_INPUT DATA_
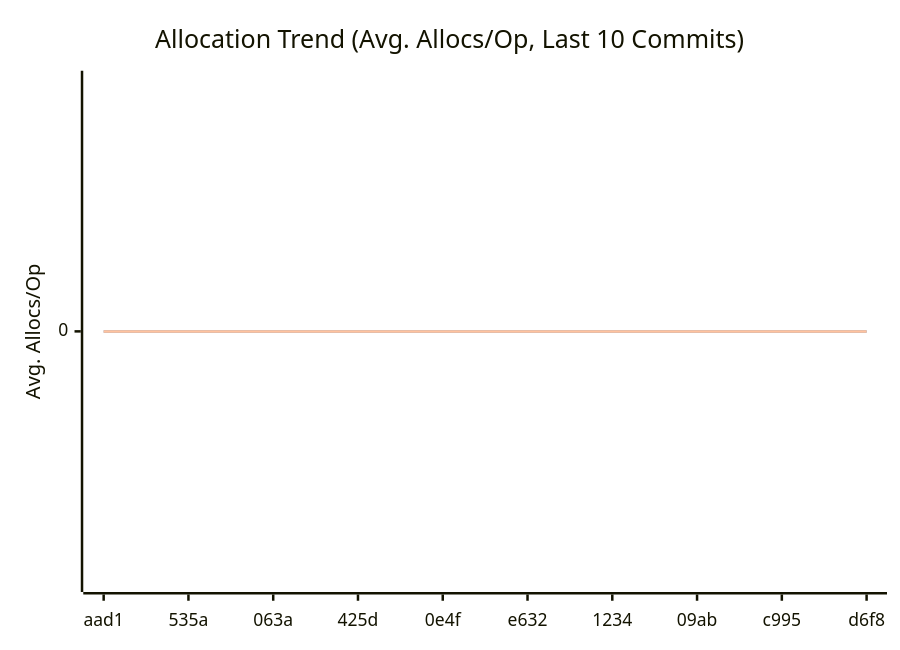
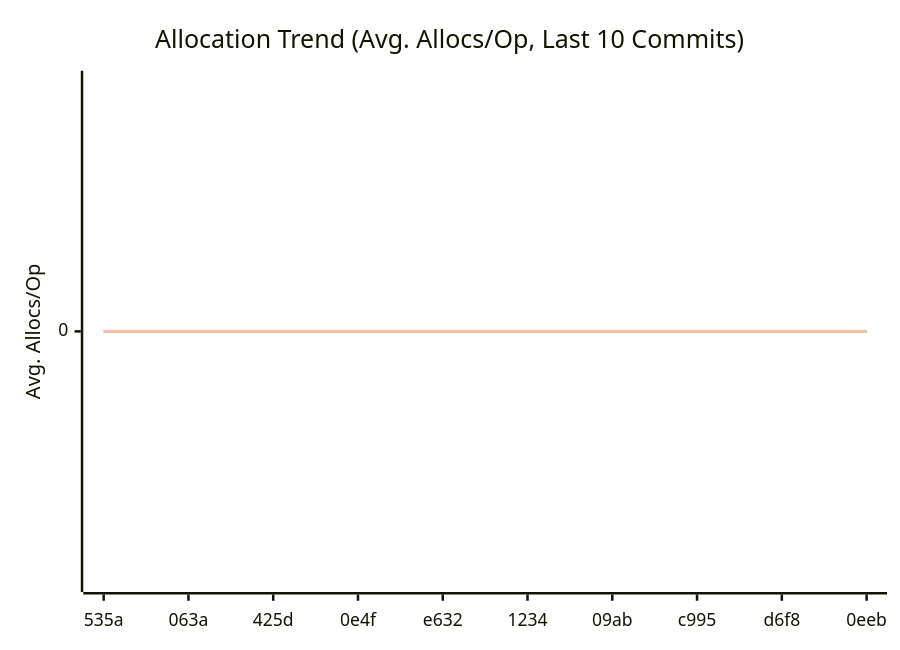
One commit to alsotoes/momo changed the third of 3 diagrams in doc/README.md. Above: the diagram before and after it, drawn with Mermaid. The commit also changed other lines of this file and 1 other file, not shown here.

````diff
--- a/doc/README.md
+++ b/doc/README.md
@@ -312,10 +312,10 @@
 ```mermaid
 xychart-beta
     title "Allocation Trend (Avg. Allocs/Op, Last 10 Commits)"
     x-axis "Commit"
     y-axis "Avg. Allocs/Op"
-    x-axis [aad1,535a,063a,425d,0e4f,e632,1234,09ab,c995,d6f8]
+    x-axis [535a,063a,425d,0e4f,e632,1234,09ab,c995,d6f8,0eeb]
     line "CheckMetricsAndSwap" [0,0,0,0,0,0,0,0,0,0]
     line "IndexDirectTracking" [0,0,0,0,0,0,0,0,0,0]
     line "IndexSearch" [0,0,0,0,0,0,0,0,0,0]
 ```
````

_WORK TASK_
Find the number of lines in the material above that contain the word "Allocs"; write that number and nothing else.

_TASK RESPONSE_
2